> Input data:
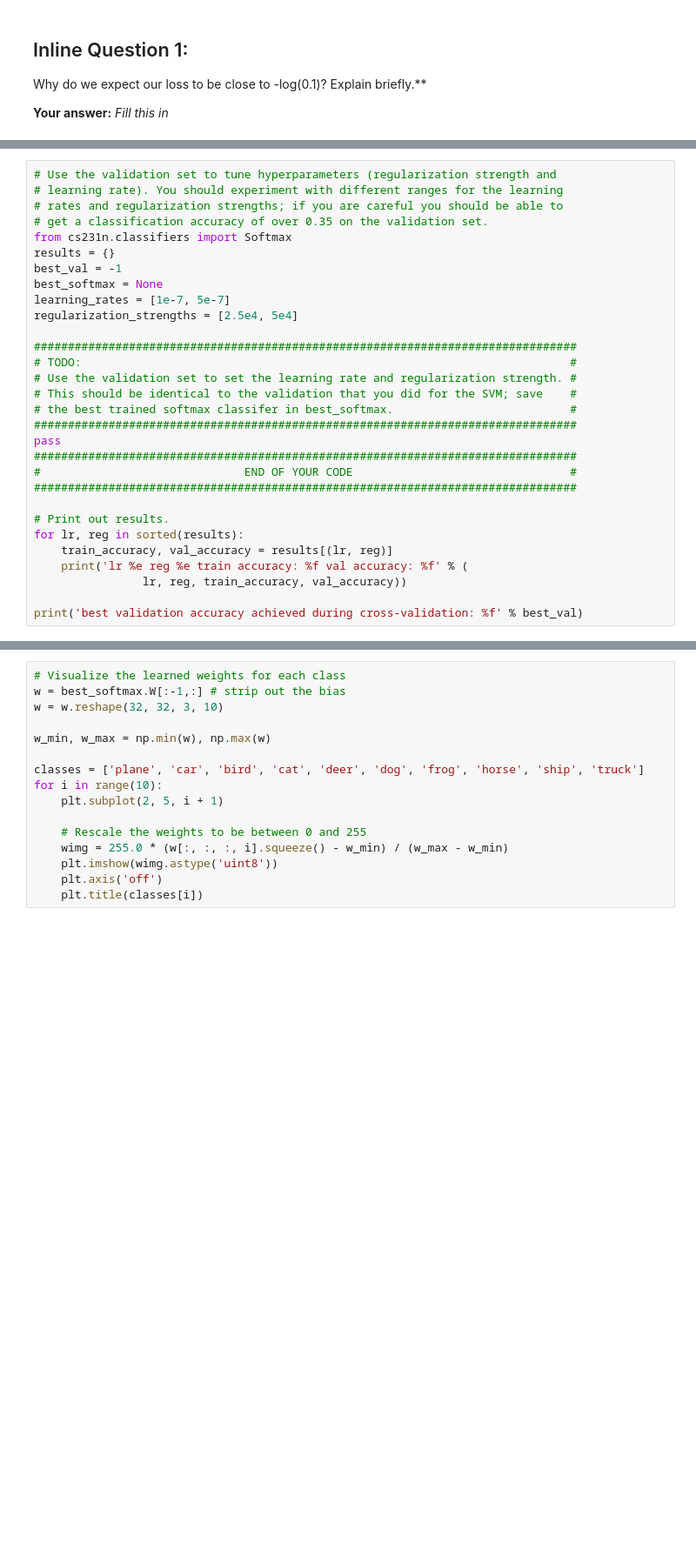
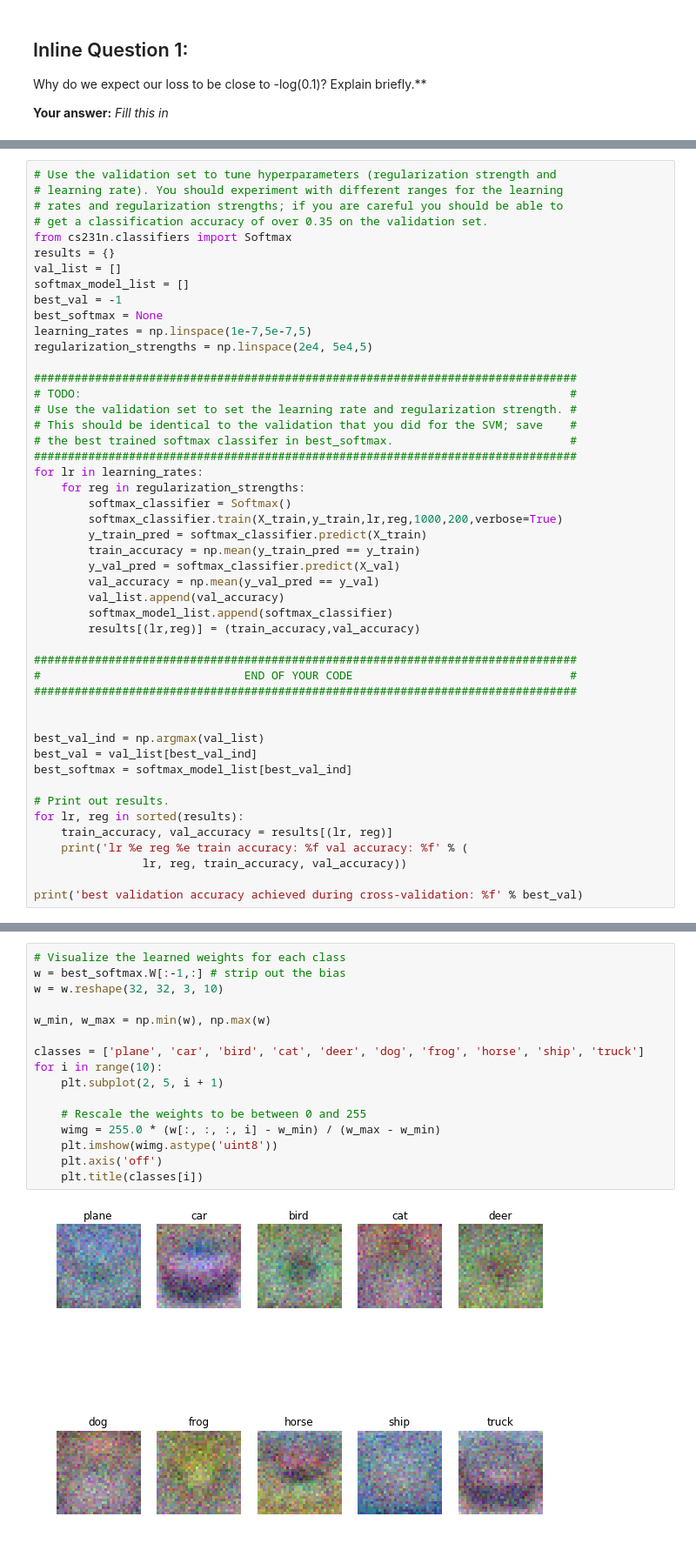
Before and after one commit to Harpreet221295/cs231n-Convolutional-Neural-Networks-for-Visual-Recognition-Assignment-Solutions, a Jupyter notebook: assignment1/softmax.ipynb, the cells around one changed output, grey strips where cells are left out. Shown: that part at 87% size. Drawn from its saved outputs; the diff is of its cells as text; blank space fills up the shorter version.

Commit message:
assignment1-softmax completed

```diff
--- a/assignment1/softmax.ipynb
+++ b/assignment1/softmax.ipynb
@@ -164,10 +190,12 @@ print('Gradient difference: %f' % grad_difference)
 # get a classification accuracy of over 0.35 on the validation set.
 from cs231n.classifiers import Softmax
 results = {}
+val_list = []
+softmax_model_list = []
 best_val = -1
 best_softmax = None
-learning_rates = [1e-7, 5e-7]
-regularization_strengths = [2.5e4, 5e4]
+learning_rates = np.linspace(1e-7,5e-7,5)
+regularization_strengths = np.linspace(2e4, 5e4,5)
 
 ################################################################################
 # TODO:                                                                        #
@@ -175,10 +203,26 @@ regularization_strengths = [2.5e4, 5e4]
 # This should be identical to the validation that you did for the SVM; save    #
 # the best trained softmax classifer in best_softmax.                          #
 ################################################################################
-pass
+for lr in learning_rates:
+    for reg in regularization_strengths:
+        softmax_classifier = Softmax()
+        softmax_classifier.train(X_train,y_train,lr,reg,1000,200,verbose=True)
+        y_train_pred = softmax_classifier.predict(X_train)
+        train_accuracy = np.mean(y_train_pred == y_train)
+        y_val_pred = softmax_classifier.predict(X_val)
+        val_accuracy = np.mean(y_val_pred == y_val)
+        val_list.append(val_accuracy)
+        softmax_model_list.append(softmax_classifier)
+        results[(lr,reg)] = (train_accuracy,val_accuracy)
+
 ################################################################################
 #                              END OF YOUR CODE                                #
 ################################################################################
+
+
+best_val_ind = np.argmax(val_list)
+best_val = val_list[best_val_ind]
+best_softmax = softmax_model_list[best_val_ind]
 
 # Print out results.
 for lr, reg in sorted(results):
@@ -196,16 +260,18 @@ print('softmax on raw pixels final test set accuracy: %f' % (test_accuracy, ))
 # %%
 # Visualize the learned weights for each class
 w = best_softmax.W[:-1,:] # strip out the bias
 w = w.reshape(32, 32, 3, 10)
 
 w_min, w_max = np.min(w), np.max(w)
 
 classes = ['plane', 'car', 'bird', 'cat', 'deer', 'dog', 'frog', 'horse', 'ship', 'truck']
 for i in range(10):
     plt.subplot(2, 5, i + 1)
 
     # Rescale the weights to be between 0 and 255
-    wimg = 255.0 * (w[:, :, :, i].squeeze() - w_min) / (w_max - w_min)
+    wimg = 255.0 * (w[:, :, :, i] - w_min) / (w_max - w_min)
     plt.imshow(wimg.astype('uint8'))
     plt.axis('off')
     plt.title(classes[i])
+# %% [output]
+[figure, added]
```
Also changed, not shown: parts of 5 cells of this notebook, 1 other file.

> Task statement: Every line above should be returned exactly; the pictures stay out.

> Finished task:
Before and after one commit to Harpreet221295/cs231n-Convolutional-Neural-Networks-for-Visual-Recognition-Assignment-Solutions, a Jupyter notebook: assignment1/softmax.ipynb, the cells around one changed output, grey strips where cells are left out. Shown: that part at 87% size. Drawn from its saved outputs; the diff is of its cells as text; blank space fills up the shorter version.

Commit message:
assignment1-softmax completed

```diff
--- a/assignment1/softmax.ipynb
+++ b/assignment1/softmax.ipynb
@@ -164,10 +190,12 @@ print('Gradient difference: %f' % grad_difference)
 # get a classification accuracy of over 0.35 on the validation set.
 from cs231n.classifiers import Softmax
 results = {}
+val_list = []
+softmax_model_list = []
 best_val = -1
 best_softmax = None
-learning_rates = [1e-7, 5e-7]
-regularization_strengths = [2.5e4, 5e4]
+learning_rates = np.linspace(1e-7,5e-7,5)
+regularization_strengths = np.linspace(2e4, 5e4,5)
 
 ################################################################################
 # TODO:                                                                        #
@@ -175,10 +203,26 @@ regularization_strengths = [2.5e4, 5e4]
 # This should be identical to the validation that you did for the SVM; save    #
 # the best trained softmax classifer in best_softmax.                          #
 ################################################################################
-pass
+for lr in learning_rates:
+    for reg in regularization_strengths:
+        softmax_classifier = Softmax()
+        softmax_classifier.train(X_train,y_train,lr,reg,1000,200,verbose=True)
+        y_train_pred = softmax_classifier.predict(X_train)
+        train_accuracy = np.mean(y_train_pred == y_train)
+        y_val_pred = softmax_classifier.predict(X_val)
+        val_accuracy = np.mean(y_val_pred == y_val)
+        val_list.append(val_accuracy)
+        softmax_model_list.append(softmax_classifier)
+        results[(lr,reg)] = (train_accuracy,val_accuracy)
+
 ################################################################################
 #                              END OF YOUR CODE                                #
 ################################################################################
+
+
+best_val_ind = np.argmax(val_list)
+best_val = val_list[best_val_ind]
+best_softmax = softmax_model_list[best_val_ind]
 
 # Print out results.
 for lr, reg in sorted(results):
@@ -196,16 +260,18 @@ print('softmax on raw pixels final test set accuracy: %f' % (test_accuracy, ))
 # %%
 # Visualize the learned weights for each class
 w = best_softmax.W[:-1,:] # strip out the bias
 w = w.reshape(32, 32, 3, 10)
 
 w_min, w_max = np.min(w), np.max(w)
 
 classes = ['plane', 'car', 'bird', 'cat', 'deer', 'dog', 'frog', 'horse', 'ship', 'truck']
 for i in range(10):
     plt.subplot(2, 5, i + 1)
 
     # Rescale the weights to be between 0 and 255
-    wimg = 255.0 * (w[:, :, :, i].squeeze() - w_min) / (w_max - w_min)
+    wimg = 255.0 * (w[:, :, :, i] - w_min) / (w_max - w_min)
     plt.imshow(wimg.astype('uint8'))
     plt.axis('off')
     plt.title(classes[i])
+# %% [output]
+[figure, added]
```
Also changed, not shown: parts of 5 cells of this notebook, 1 other file.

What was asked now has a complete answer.